He also said that CMAHC needs to have a proactive strategy in order to advance the MAHC vs. just finessing the wording. "The CMAHC needs to continue efforts to promote awareness of the MAHC throughout the aquatics industry," he said, such as working with the National Swimming Pool Foundation (NSPF), World Waterpark Association (WWA), National Environmental Health Association (NEHA), National Association of County & City Health Officials (NACCHO), National Recreation and Parks Association (NRPA) and others.
The idea behind this is to discuss how the MAHC, through its science-based, data-driven, risk management approach, helps make pools healthier and safer.
Secondly, through adoption of the MAHC, a uniform model code, inconsistencies across jurisdictions around the country can be reduced, making it easier to do business. Third, the financial and resource burden on state and local health departments to develop or update their codes can be greatly reduced, Sackett explained.

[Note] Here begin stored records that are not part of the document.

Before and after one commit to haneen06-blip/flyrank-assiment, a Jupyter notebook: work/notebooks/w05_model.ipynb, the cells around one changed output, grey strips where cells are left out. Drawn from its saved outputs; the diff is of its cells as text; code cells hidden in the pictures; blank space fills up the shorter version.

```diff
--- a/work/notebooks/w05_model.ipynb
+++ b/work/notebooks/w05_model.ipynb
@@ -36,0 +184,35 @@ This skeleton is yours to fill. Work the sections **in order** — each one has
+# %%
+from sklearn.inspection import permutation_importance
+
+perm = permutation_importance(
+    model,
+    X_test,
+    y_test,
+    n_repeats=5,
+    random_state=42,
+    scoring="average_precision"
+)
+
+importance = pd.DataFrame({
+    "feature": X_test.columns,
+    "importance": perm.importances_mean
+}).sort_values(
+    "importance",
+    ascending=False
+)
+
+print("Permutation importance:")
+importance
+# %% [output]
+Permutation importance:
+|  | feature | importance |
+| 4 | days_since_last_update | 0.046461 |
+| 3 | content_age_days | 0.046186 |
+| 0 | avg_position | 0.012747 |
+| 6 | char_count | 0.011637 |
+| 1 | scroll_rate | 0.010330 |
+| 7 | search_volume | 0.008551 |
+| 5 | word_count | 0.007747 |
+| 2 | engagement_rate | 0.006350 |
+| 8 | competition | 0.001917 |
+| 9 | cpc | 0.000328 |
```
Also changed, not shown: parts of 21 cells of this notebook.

Griffiths believes the MAHC will continue to have a positive effect on the industry. The fact that the code is so comprehensive, involved so many professionals, and updates and renews every two years is "huge." "Aquatics people need to read the MAHC and research the MAHC. It is a wonderful and exciting resource for us all. It's an encyclopedia of swimming pool standards that actually educates the reader," he said. "Even if a state or region does not adopt the MAHC, or portions of it, those working at pools need to know what is in there. I can tell you attorneys are quickly going to learn about the MAHC."